Continuing on, we finally find the Maine coast in which I’d imagined. White water thunders over and around black rock and seagulls caw a chorus in and around houses, which are melded into the cliffs. However, it is too late for me. I have already experienced Maine’s softer side and it has left a grand impression in my mind. It is a Maine where gentle marshland cradles little wooden boats, and shaggy sheep graze in golden fields. It is a Maine that is silent and still.

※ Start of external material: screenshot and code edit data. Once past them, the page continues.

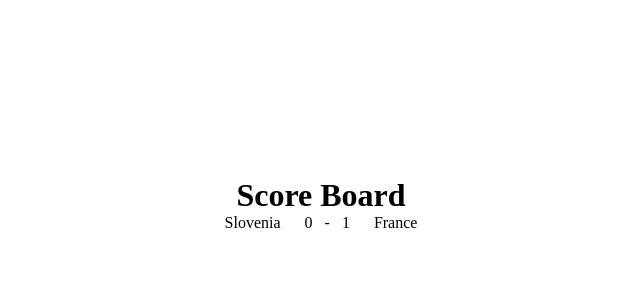
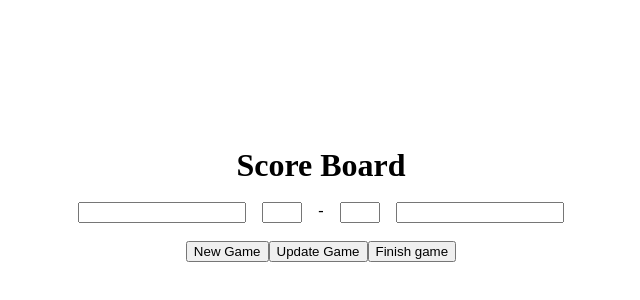
Before and after one commit to MatijaKocevar/score-board, a React (Vite) app: page / in a window 1280 px wide. Shown: the part 196-496 px from the top of the page, without its empty margins (319-959 px from the left). Built offline with nearby package versions, Linux system fonts and the light colour scheme.

Commit message:
adding new game works, test

```diff
--- a/src/App.scss
+++ b/src/App.scss
@@ -8,4 +8,22 @@
     font-size: 2rem;
     font-weight: 700;
   }
+
+  .score-board__inputs {
+    display: flex;
+    gap: 1rem;
+
+    .home-team__name,
+    .away-team__name {
+      width: 10rem;
+    }
+
+    .home-team__score,
+    .away-team__score {
+      width: 2rem;
+    }
+  }
+
+  .score-board__actions {
+  }
 }
--- a/src/App.tsx
+++ b/src/App.tsx
@@ -1,16 +1,82 @@
+import { useState } from "react";
 import "./App.scss";
-import ScoreBoard from "./component/ScoreBoard/ScoreBoard";
+import ScoreBoard, { Game } from "./component/ScoreBoard/ScoreBoard";
 
 function App() {
+  const [game, setGame] = useState<Game>({
+    homeTeam: "",
+    homeScore: "",
+    awayTeam: "",
+    awayScore: "",
+  });
+
+  const [currentGame, setCurrentGame] = useState<Game>();
+
+  const handleInputChange = (event: React.ChangeEvent<HTMLInputElement>) => {
+    const { name, value } = event.target;
+    setGame((prevGame) => ({ ...prevGame, [name]: value }));
+  };
+
+  const handleNewGame = () => {
+    setCurrentGame({
+      homeTeam: game.homeTeam,
+      homeScore: game.homeScore,
+      awayTeam: game.awayTeam,
+      awayScore: game.awayScore,
+    });
+  };
+
   return (
     <div className="score-board__wrapper">
       <div className="score-board__title">Score Board</div>
-      <ScoreBoard
-        homeTeam="Slovenia"
-        homeScore={0}
-        awayTeam="France"
-        awayScore={1}
-      />
+      {currentGame && (
+        <ScoreBoard
+          homeTeam={currentGame.homeTeam}
+          homeScore={currentGame.homeScore}
+          awayTeam={currentGame.awayTeam}
+          awayScore={currentGame.awayScore}
+        />
+      )}
+      <br />
+      <div className="score-board__inputs">
+        <input
+          id="home-team__name-input"
+          className="home-team__name"
+          name="homeTeam"
+          value={game.homeTeam}
+          onChange={handleInputChange}
+        />
+        <input
+          id="home-team__score-input"
+          className="home-team__score"
+          name="homeScore"
+          value={game.homeScore}
+          onChange={handleInputChange}
+        />
+        <div> - </div>
+        <input
+          id="away-team__score-input"
+          className="away-team__score"
+          name="awayScore"
+          value={game.awayScore}
+          onChange={handleInputChange}
+        />
+        <input
+          id="away-team__name-input"
+          className="away-team__name"
+          name="awayTeam"
+          value={game.awayTeam}
+          onChange={handleInputChange}
+        />
+      </div>
+      <br />
+      <div className="score-board__actions">
+        <button className="new-game__button" onClick={handleNewGame}>
+          New Game
+        </button>
+        <button className="update-game__button">Update Game</button>
+        <button className="finishgame__button">Finish game</button>
+      </div>
     </div>
   );
 }
--- a/src/component/ScoreBoard/ScoreBoard.tsx
+++ b/src/component/ScoreBoard/ScoreBoard.tsx
@@ -1,34 +1,55 @@
 import React from "react";
 import "./ScoreBoardStyle.scss";
 
-interface ScoreProps {
+export interface Game {
   homeTeam: string;
-  homeScore: number;
+  homeScore: string;
   awayTeam: string;
-  awayScore: number;
+  awayScore: string;
 }
 
-const ScoreBoard: React.FC<ScoreProps> = ({
-  homeTeam,
-  homeScore,
-  awayTeam,
-  awayScore,
-}) => {
+const ScoreBoard: React.FC<Game> = (game: Game) => {
+  const [games, setGames] = React.useState<Game[]>([]);
+
+  React.useEffect(() => {
+    setGames((g) => {
+      const gameDuplicate = g?.some(
+        (g) =>
+          g.homeTeam === game.homeTeam &&
+          g.awayTeam === game.awayTeam &&
+          g.homeScore === game.homeScore &&
+          g.awayScore === game.awayScore
+      );
+
+      if (g && !gameDuplicate) {
+        return [...g, game];
+      }
+
+      return g;
+    });
+  }, [game]);
+
   return (
     <div className="scores-wrapper">
-      <span id="home-team__name" className="home-team__name">
-        {homeTeam}
-      </span>
-      <span id="home-team__score" className="home-team__score">
-        {homeScore}
-      </span>
-      <span> - </span>
-      <span id="away-team__score" className="away-team__score">
-        {awayScore}
-      </span>
-      <span id="away-team__name" className="away-team__name">
-        {awayTeam}
-      </span>
+      {games.map((game, i) => {
+        return (
+          <div id={"game" + i} className="game" key={"game" + i}>
+            <div id="home-team__name" className="home-team__name">
+              {game.homeTeam}
+            </div>
+            <div id="home-team__score" className="home-team__score">
+              {game.homeScore}
+            </div>
+            <div> - </div>
+            <div id="away-team__score" className="away-team__score">
+              {game.awayScore}
+            </div>
+            <div id="away-team__name" className="away-team__name">
+              {game.awayTeam}
+            </div>
+          </div>
+        );
+      })}
     </div>
   );
 };
--- a/src/component/ScoreBoard/ScoreBoardStyle.scss
+++ b/src/component/ScoreBoard/ScoreBoardStyle.scss
@@ -1,17 +1,25 @@
 .scores-wrapper {
-  .home-team__name {
-    padding: 0 1rem;
-  }
+  display: flex;
+  flex-direction: column;
+  justify-content: center;
+  align-items: center;
+  text-align: center;
+  gap: 1rem;
 
-  .home-team__score {
-    padding: 0 0.5rem;
-  }
+  .game {
+    display: flex;
+    flex-direction: row;
 
-  .away-team__name {
-    padding: 0 1rem;
-  }
+    .home-team__name,
+    .away-team__name {
+      width: 10rem;
+      // padding: 0 1rem;
+    }
 
-  .away-team__score {
-    padding: 0 0.5rem;
+    .home-team__score,
+    .away-team__score {
+      width: 2rem;
+      // padding: 0 0.5rem;
+    }
   }
 }
--- a/src/index.scss
+++ b/src/index.scss
@@ -10,5 +10,6 @@
     justify-content: center;
     align-items: center;
     height: 100%;
+    width: 100%;
   }
 }
```
Also changed, not shown: 1 other file (tests, documents, lock files or other folders).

We continue on Highway One and rest at Rockland Café. Sitting next to the window, I read the specials in reverse. Ladies wearing stained aprons chat at the back table, laughing about their grandchildren and this season’s catch. Alfonso is desperate for some New England flavor, and orders clam chowder off the paper placemat riddled with local advertisements. I look to a wall scattered with cheaply framed drawings and notice a giant lobster wrestling a fishing boat. In that painting, the watercolor sky is an exact replica of the one outside, the only difference being that the restaurant window frames my view. I absorb the simplicity of this moment and resent my tongue for not having a taste for lobster. I bet it’s excellent here.
As our journey continues into Acadia National Park, my impression of this state develops into wild sunsets that bring excitement to every five o’clock hour. A voyage to the top of Cadillac Mountain brings us level with clouds, and despite high winds, they remain full-bodied and opaque.
In Portland, we meet an amazing artist and gallery owner. Her name is Lisa Ferreira, and she owns Ember Grove Gallery. Her art hangs from the ceiling in the form of handmade globes, and the technique has attracted the attention of many, including HGTV. She agrees to display the New Hampshire piece, making Portland the representative for Maine. After leaving the gallery, we walk down to the docks to watch dusk turn to night.
A plethora of restaurants, promising fresh seafood, overwhelm the pier. We wander over to a fleet of parked fishing boats and the poignant smell of the sea overwhelms my senses. Huge trawl nets are wound tightly around spools at the back of each boat and every bow bears the name of a lady. The sun hovers just above the liquid horizon, turning clouds warm with a shade of gold. I watch the sky grow dark and imagine giant nets trawling for clouds.